**Data supplied**.
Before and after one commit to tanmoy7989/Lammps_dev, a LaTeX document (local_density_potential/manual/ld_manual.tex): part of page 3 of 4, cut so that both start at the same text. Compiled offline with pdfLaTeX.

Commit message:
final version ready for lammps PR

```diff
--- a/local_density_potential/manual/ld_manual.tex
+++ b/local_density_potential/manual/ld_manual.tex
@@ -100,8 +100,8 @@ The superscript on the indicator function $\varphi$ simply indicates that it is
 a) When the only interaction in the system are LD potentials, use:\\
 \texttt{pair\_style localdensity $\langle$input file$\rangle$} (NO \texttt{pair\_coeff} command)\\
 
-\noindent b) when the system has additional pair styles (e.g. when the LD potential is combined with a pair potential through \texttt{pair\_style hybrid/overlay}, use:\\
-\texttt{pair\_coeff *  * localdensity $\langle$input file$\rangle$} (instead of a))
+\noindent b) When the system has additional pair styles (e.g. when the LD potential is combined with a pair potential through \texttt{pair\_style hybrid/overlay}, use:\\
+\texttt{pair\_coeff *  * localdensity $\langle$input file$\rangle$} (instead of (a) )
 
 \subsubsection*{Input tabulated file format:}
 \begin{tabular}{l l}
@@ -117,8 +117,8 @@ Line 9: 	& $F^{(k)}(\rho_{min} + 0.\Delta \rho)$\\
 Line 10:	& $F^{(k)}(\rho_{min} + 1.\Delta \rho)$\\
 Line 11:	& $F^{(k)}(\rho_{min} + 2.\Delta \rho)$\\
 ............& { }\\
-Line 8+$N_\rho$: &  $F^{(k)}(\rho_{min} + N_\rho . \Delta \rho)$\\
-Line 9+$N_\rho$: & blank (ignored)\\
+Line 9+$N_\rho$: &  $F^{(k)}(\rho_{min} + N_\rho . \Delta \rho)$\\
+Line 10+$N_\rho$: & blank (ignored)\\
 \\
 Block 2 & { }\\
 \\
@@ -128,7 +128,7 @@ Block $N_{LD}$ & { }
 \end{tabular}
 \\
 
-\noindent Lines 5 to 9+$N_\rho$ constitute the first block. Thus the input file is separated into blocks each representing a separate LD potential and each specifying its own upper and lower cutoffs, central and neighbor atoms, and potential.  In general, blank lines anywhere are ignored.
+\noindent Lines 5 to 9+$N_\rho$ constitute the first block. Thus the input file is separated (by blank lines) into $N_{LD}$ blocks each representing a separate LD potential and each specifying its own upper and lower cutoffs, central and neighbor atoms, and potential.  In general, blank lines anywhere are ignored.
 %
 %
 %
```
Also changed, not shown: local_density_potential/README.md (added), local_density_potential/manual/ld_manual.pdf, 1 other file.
==
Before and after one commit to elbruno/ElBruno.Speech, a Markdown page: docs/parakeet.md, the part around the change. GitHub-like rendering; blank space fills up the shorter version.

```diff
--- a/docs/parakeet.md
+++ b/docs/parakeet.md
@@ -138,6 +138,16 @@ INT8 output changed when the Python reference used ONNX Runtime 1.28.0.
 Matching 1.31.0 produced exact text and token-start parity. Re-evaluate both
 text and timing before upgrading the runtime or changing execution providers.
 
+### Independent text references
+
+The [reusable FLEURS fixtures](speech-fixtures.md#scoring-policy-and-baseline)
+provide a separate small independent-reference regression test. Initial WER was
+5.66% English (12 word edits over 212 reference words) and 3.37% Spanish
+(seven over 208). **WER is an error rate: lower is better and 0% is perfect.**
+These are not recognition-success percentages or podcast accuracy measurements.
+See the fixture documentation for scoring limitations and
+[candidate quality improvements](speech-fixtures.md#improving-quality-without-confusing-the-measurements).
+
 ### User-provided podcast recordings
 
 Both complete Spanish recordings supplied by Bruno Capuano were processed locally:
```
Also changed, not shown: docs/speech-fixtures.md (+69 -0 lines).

**Task instructions**. Work through the material above. Then report how many of its lines contain "rangle", and only that.

**Exercise result**. 3